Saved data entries
###

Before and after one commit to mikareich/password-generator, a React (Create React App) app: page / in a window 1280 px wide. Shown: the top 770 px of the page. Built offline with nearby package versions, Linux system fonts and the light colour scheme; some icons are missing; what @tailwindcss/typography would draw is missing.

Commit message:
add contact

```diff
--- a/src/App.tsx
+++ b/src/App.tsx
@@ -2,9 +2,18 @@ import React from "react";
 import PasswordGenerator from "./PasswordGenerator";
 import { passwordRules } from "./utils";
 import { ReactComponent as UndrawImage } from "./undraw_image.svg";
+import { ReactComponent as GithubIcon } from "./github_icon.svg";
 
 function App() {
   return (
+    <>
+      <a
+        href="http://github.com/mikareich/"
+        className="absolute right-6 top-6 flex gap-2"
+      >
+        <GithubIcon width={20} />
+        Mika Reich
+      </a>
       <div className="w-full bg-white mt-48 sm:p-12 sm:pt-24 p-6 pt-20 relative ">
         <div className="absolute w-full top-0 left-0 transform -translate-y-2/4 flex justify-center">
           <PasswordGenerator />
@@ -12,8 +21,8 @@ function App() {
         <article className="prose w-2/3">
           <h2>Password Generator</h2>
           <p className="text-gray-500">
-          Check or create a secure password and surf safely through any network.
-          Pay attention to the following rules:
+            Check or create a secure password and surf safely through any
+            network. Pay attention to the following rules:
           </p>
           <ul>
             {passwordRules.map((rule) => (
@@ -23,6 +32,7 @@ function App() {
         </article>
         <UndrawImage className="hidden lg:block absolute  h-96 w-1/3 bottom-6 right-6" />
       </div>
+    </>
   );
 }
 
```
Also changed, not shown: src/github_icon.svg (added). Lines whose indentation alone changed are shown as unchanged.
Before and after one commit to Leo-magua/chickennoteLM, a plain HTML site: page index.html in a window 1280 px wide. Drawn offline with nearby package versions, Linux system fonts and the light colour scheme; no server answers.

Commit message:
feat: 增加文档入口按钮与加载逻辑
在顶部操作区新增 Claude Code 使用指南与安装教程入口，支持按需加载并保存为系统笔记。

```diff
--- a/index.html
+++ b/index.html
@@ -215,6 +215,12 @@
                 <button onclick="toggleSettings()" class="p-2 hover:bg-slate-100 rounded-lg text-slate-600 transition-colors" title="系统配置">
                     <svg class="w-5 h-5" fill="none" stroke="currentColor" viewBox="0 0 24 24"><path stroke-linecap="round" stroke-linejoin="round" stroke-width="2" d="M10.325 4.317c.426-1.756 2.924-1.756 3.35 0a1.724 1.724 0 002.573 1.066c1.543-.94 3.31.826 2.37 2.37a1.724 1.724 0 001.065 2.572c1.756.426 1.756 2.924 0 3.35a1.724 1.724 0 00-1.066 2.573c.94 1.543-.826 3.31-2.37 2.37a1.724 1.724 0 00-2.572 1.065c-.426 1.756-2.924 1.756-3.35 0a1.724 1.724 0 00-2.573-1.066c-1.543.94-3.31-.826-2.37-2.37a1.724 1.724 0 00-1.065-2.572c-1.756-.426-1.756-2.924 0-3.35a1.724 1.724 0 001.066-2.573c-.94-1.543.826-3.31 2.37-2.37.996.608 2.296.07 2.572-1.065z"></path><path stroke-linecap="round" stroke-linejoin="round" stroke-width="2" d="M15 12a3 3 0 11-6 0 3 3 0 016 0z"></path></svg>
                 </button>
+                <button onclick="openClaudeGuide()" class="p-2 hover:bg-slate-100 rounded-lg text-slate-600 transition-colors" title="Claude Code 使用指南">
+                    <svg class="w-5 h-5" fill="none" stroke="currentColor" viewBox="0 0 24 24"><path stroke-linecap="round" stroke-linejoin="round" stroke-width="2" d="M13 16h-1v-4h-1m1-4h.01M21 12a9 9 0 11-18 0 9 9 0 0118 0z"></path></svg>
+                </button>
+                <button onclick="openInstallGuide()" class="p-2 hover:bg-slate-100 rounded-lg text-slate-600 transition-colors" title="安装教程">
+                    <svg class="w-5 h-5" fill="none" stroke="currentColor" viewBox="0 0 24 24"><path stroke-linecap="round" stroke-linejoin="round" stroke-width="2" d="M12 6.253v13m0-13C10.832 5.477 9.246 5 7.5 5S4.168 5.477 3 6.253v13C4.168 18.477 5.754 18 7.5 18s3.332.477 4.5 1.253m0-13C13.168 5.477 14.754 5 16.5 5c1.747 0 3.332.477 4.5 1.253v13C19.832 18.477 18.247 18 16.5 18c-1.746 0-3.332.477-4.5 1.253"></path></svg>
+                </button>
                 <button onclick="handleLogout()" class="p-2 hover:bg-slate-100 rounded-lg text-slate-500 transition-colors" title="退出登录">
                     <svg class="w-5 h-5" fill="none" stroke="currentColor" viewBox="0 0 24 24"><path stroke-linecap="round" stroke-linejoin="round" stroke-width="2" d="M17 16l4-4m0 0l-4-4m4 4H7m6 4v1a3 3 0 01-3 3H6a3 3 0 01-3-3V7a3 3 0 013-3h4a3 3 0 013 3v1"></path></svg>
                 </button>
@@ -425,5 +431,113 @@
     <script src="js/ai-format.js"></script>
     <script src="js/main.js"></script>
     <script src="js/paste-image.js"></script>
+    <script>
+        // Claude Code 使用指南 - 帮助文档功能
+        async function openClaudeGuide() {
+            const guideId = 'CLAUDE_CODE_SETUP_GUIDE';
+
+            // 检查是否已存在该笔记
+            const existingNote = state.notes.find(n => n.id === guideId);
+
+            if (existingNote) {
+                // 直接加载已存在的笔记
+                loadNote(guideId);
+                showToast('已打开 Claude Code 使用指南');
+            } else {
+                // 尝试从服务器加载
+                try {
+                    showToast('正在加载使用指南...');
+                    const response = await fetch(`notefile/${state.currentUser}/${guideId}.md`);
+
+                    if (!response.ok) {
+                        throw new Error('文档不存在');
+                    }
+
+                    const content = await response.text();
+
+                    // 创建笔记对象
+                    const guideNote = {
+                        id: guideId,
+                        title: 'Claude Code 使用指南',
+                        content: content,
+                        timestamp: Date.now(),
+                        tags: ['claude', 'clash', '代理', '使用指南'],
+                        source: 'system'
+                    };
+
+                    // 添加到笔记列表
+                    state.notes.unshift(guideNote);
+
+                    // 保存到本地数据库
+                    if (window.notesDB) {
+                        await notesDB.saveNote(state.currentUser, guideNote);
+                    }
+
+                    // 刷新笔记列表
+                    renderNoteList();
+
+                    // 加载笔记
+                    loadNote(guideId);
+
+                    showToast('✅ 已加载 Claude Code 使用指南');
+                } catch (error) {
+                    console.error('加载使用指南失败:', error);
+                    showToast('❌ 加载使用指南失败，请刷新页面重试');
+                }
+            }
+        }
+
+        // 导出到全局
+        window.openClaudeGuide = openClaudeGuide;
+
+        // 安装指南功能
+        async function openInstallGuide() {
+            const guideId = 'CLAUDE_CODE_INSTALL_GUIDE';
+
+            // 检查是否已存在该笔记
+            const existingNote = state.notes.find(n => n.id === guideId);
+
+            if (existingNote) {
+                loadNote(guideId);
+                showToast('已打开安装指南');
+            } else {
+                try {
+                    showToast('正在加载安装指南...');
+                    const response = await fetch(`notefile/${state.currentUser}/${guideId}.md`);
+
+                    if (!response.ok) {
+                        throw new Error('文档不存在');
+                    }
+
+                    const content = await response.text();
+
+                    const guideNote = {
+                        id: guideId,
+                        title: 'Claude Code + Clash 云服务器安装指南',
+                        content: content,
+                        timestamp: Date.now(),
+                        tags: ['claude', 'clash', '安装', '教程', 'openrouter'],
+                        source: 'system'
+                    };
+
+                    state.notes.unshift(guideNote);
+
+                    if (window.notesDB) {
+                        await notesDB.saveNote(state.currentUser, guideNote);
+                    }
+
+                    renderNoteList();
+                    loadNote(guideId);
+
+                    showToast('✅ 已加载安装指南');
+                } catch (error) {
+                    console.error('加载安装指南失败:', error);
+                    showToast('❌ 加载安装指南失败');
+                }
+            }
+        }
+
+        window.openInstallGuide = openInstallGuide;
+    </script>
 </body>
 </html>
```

###

# Problem description
Search the records for the word "showToast". Copy every line that has it.

# Output of the task
+                showToast('已打开 Claude Code 使用指南');
+                    showToast('正在加载使用指南...');
+                    showToast('✅ 已加载 Claude Code 使用指南');
+                    showToast('❌ 加载使用指南失败，请刷新页面重试');
+                showToast('已打开安装指南');
+                    showToast('正在加载安装指南...');
+                    showToast('✅ 已加载安装指南');
+                    showToast('❌ 加载安装指南失败');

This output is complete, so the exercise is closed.